Many people who are drawn to the grain-free diet are motivated due to digestive issues. Gluten, a protein component found in wheat, can elicit symptoms like diarrhoea, constipation, nausea or bloating.
Eliminating grains from your diet may address these recurring symptoms.
For instance, cases document that Specific Carbohydrate Diet – which excludes all grains, among other rules, helped manage inflammatory bowel disease. Looking at 50 people with IBD, more than 92% of participants reported that the restriction helped alleviate digestive troubles.
While acute inflammation is meant as a sign that the immune system is warding off viruses, bacteria and foreign invaders, continued heightened levels of inflammation can open you up to chronic conditions and worsen symptoms of autoimmune disorders. Wheat has been seen to drive up inflammation levels, making the body susceptible to health issues.
Grains are typically high in calories, which means that when you stop consuming them you can ultimately lose weight. Going grain-free also encourages you to opt for healthier options to satisfy your hunger. Nutrient-packed foods like legumes, whole carb veggies, nuts, and seeds can curb your cravings for longer. At the same time, you move you away from calorie-dense refined grains found in most bread, pastries, and pasta.
A few studies suggest that a grain-free diet may help support the good bacteria in your gut that encourages the health of your microbiome – ecological community of microorganisms in your digestive tract. Good digestion is not the only beneficial result from a healthy gut; improved immunity, brain function, and even blood sugar management can also be associated with it.

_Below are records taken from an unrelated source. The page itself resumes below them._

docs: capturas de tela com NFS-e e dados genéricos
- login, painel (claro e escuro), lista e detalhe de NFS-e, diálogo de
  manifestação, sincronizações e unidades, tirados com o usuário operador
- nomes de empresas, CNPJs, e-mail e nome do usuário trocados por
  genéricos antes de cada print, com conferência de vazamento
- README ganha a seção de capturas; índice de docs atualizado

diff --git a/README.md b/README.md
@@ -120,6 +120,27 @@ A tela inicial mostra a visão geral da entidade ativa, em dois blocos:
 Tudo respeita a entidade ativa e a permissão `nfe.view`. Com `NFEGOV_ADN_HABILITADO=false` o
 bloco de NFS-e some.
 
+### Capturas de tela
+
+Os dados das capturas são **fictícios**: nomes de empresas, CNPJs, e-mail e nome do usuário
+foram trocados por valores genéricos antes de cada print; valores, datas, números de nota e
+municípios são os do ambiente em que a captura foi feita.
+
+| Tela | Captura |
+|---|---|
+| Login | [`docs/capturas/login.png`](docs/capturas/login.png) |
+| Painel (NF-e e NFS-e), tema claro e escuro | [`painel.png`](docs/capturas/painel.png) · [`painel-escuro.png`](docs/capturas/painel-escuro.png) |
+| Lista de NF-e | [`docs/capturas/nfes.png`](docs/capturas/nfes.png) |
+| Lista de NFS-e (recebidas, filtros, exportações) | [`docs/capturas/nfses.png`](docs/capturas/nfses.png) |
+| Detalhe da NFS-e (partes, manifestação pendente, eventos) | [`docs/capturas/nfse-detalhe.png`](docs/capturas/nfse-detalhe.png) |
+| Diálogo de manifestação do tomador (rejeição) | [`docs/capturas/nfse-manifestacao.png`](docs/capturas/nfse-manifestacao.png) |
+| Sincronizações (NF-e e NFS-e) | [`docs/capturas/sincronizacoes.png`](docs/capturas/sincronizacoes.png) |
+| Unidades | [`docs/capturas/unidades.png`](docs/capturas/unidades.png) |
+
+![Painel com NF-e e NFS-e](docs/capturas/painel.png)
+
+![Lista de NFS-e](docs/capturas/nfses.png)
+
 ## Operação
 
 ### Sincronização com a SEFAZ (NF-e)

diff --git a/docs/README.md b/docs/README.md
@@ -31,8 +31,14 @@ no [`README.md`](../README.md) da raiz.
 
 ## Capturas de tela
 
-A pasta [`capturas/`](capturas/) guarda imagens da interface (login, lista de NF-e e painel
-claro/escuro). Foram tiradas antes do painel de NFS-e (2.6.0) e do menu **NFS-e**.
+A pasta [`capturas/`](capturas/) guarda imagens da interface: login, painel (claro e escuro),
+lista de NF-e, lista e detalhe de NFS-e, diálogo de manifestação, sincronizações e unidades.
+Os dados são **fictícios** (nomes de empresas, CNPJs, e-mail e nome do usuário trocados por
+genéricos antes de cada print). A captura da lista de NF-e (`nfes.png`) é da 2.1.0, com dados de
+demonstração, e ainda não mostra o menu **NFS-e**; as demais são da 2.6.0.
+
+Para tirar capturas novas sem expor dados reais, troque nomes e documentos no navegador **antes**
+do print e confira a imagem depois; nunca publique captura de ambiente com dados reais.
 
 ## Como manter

Staying away from grains may initially cause discomfort and the blues as part of the withdrawal process, but supporters swear by experiencing substantial mood lift from going grain-free. While there is yet to be substantial evidence for this, the theory is that certain proteins in grains inhibit feel-good hormones in the brain. When these foods are eliminated from your system, there could be an increase in serotonin, the feel-good hormone.

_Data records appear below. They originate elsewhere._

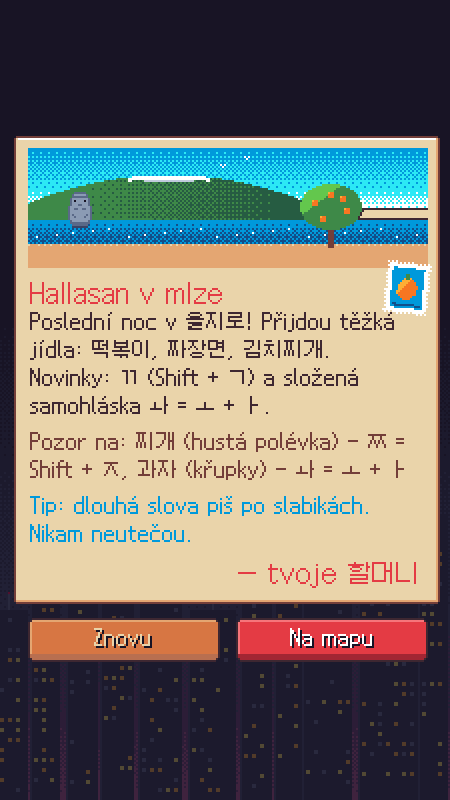
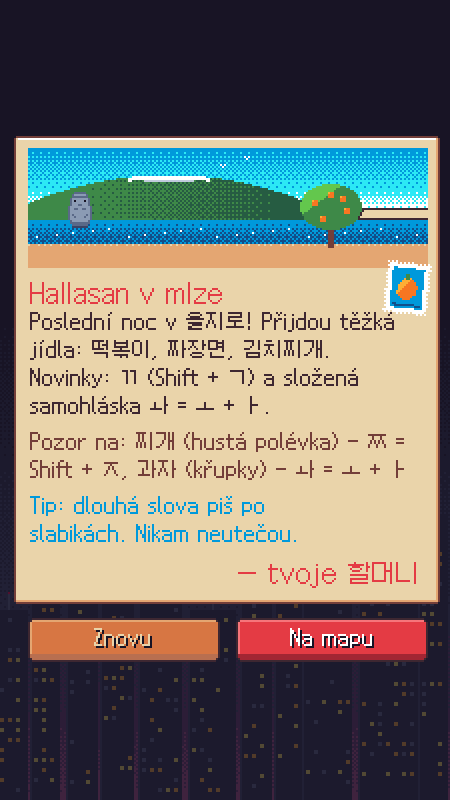
Postcard tip wraps clear of grandma's sprite; version 0.5.0 (title shows v0.5)

Changed region(s): [[0.0622, 0.625, 0.8089, 0.6875]]

diff --git a/src/scenes/Title.ts b/src/scenes/Title.ts
@@ -42,7 +42,7 @@ export class TitleScene extends Phaser.Scene {
     else button(this, 16, by, 20, 20, '', () => this.coop(), { icon: 'together', style: 'wood' }).setDepth(DEPTH.hud);
     this.tweens.add({ targets: start, scale: { from: 1, to: 1.05 }, yoyo: true, repeat: -1, duration: 700, ease: 'Sine.easeInOut' });
     button(this, W - 16, by, 20, 20, '', () => goto(this, 'Settings', { from: 'Title' }), { icon: 'gear', style: 'wood' }).setDepth(DEPTH.hud);
-    txt(this, 4, H - 3, 'v0.4', { size: 'xs', color: C.grey, origin: [0, 1] }).setDepth(DEPTH.hud);
+    txt(this, 4, H - 3, 'v0.5', { size: 'xs', color: C.grey, origin: [0, 1] }).setDepth(DEPTH.hud);
     this.input.keyboard?.on('keydown-ENTER', () => this.open());
     this.game.events.on('layout', this.onLayout, this);
     this.events.once('shutdown', () => this.game.events.off('layout', this.onLayout, this));

diff --git a/src/scenes/Result.ts b/src/scenes/Result.ts
@@ -181,7 +181,7 @@ export class ResultScene extends Phaser.Scene {
       parts.push(tr);
       y += tr.height + 6;
     }
-    const tip = txt(this, cx + 8, y, pc.tip, { size: 's', color: C.blue, wrap: cw - 16, lineSpacing: 2 });
+    const tip = txt(this, cx + 8, y, pc.tip, { size: 's', color: C.blue, wrap: cw - 56, lineSpacing: 2 });
     parts.push(tip);
     y += tip.height + 6;
     const sign = txt(this, cx + cw - 10, y, '— tvoje 할머니', { size: 'm', color: C.red, origin: [1, 0] });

As with anything, there are drawbacks. Here are some of the health risks associated with going grain-free:
Grains supply us with a good amount of fibre, which aids in the digestive tract processes. Foregoing grains in your daily intake may cause constipation, especially if you do not replace the lost fiber with other high-fibre foods like vegetables, legumes and fruits.

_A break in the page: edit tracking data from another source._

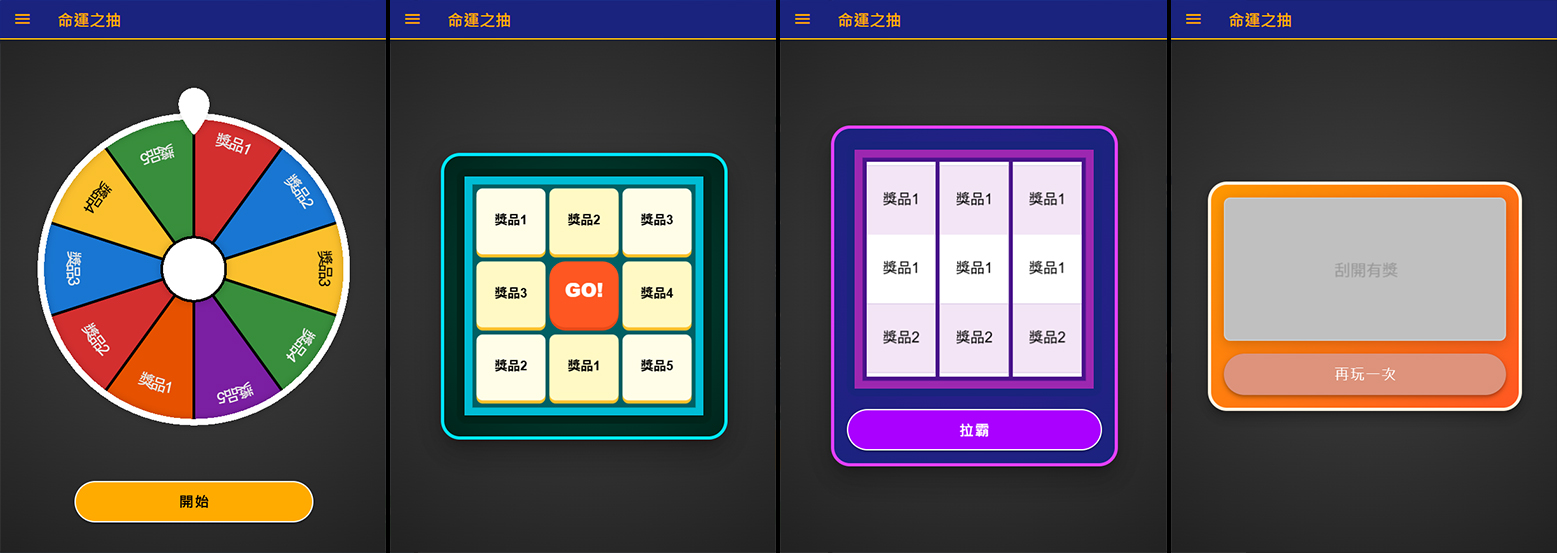
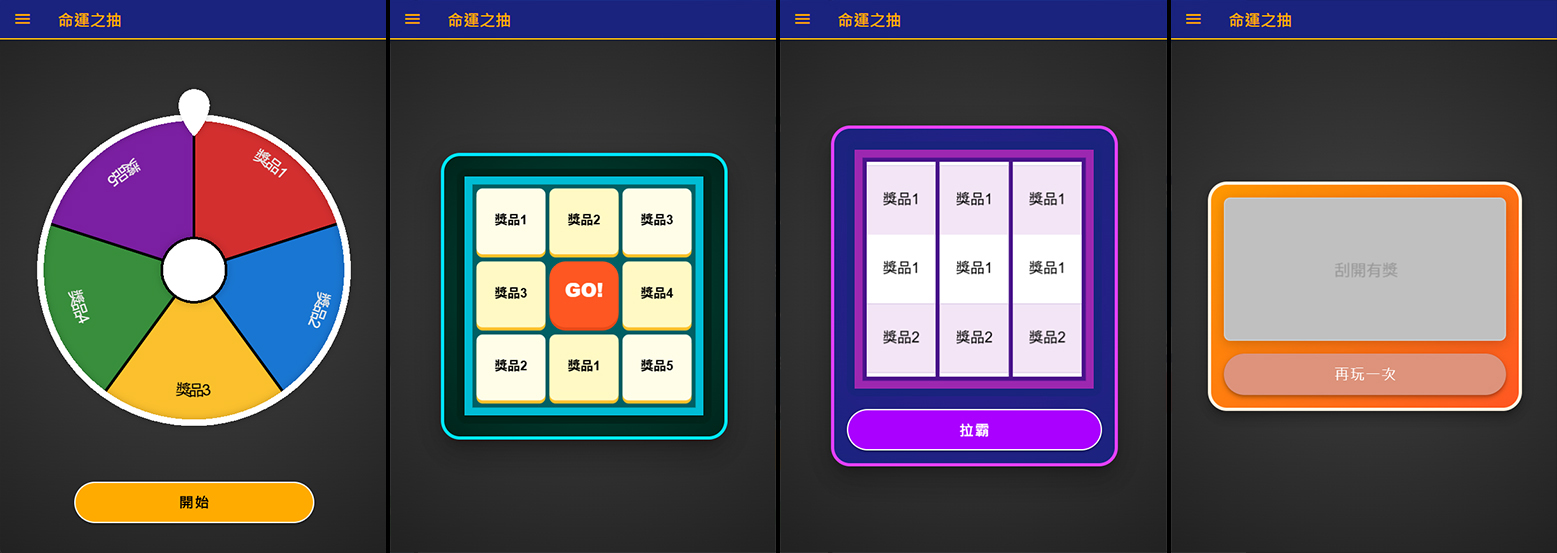
fix: prevent duplicate awards from rendering and enhance color palette cycling

Changed region(s): [[0.0, 0.1844, 0.2466, 0.7685], [0.0617, 0.8608, 0.2158, 0.953], [0.0308, 0.0307, 0.0925, 0.0615]]

diff --git a/src/views/Wheel.vue b/src/views/Wheel.vue
@@ -21,7 +21,7 @@ v-container.d-flex.flex-column.align-center.justify-center.pa-0
 
   v-dialog(v-model="showResult" max-width="320" persistent)
     v-card.rounded-xl.pa-4.result-card
-      v-card-title.text-center.text-h5.font-weight-bold.text-amber 中獎了！
+      v-card-title.text-center.text-h5.font-weight-bold.text-amber 恭喜
       v-card-text.text-center.py-6
         div.text-h4.font-weight-black.text-white {{ resultPrizeName }}
       v-card-actions.justify-center
@@ -56,7 +56,13 @@ const colors = [
   { bgColor: '#fbc02d', color: '#000000' }, // Gold
   { bgColor: '#388e3c', color: '#ffffff' }, // Green
   { bgColor: '#7b1fa2', color: '#ffffff' }, // Purple
-  { bgColor: '#e65100', color: '#ffffff' }  // Orange
+  { bgColor: '#e65100', color: '#ffffff' }, // Orange
+  { bgColor: '#00838f', color: '#ffffff' }, // Teal
+  { bgColor: '#5d4037', color: '#ffffff' }, // Brown
+  { bgColor: '#455a64', color: '#ffffff' }, // Blue Grey
+  { bgColor: '#c2185b', color: '#ffffff' }, // Pink
+  { bgColor: '#303f9f', color: '#ffffff' }, // Indigo
+  { bgColor: '#afb42b', color: '#000000' }  // Lime
 ]
 
 const wheelData = computed(() => {
@@ -64,11 +70,10 @@ const wheelData = computed(() => {
   if (storePrizes.length === 0) return []
 
   const data = []
-  const displayCount = storePrizes.length < 6 ? storePrizes.length * 2 : storePrizes.length
-
-  for (let i = 0; i < displayCount; i++) {
+  for (let i = 0; i < storePrizes.length; i++) {
     const p = storePrizes[i % storePrizes.length]
-    const colorSet = colors[i % colors.length]
+    const offset = i >= colors.length ? 1 : 0
+    const colorSet = colors[(i + offset) % colors.length]
     data.push({
       id: i + 1,
       value: p.name,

Low energy levels
Another common side effect of a grain-free diet is low energy levels since grains are one of the main sources of carbohydrates. Slashing your carbs intake could result in fatigue. That said, if you replace the grain-sourced carbohydrates with other alternatives from veggies and healthy fats, you could regain previous energy levels.
Skipping grains mean that you are missing out on important minerals like iron, magnesium, and selenium. Yes, these minerals can be found in other sources, such as nuts and spinach, but if you are not able to consume enough to fill your needs, you could end up being deficient in these components and experience anaemia and chronic headaches.
There are pros and cons linked to going grain-free, and if you have a gluten sensitivity or digestive issues, this would be a prime regimen to try out. But for the majority of people, cutting out grains completely may not be necessary.
A better plan is to swap refined grains and wheat with other healthier options like quinoa, brown rice and complex carbohydrates from vegetables.
By just avoiding highly processed wheat products that have little nutritional benefit, you’re already doing yourself a huge favour health-wise.
Now, this will not be a walk in the park for those used to eating carbs. Preparation, planning, and dedication are crucial to bumping up the quality of your food.
And as always, moderation and a well-balanced diet can give your body the optimal nutrition it needs, even if you don’t totally go grain-free.
Now you know what you should do. Going grain-free is not everything, what is important is keeping yourself healthy at all times.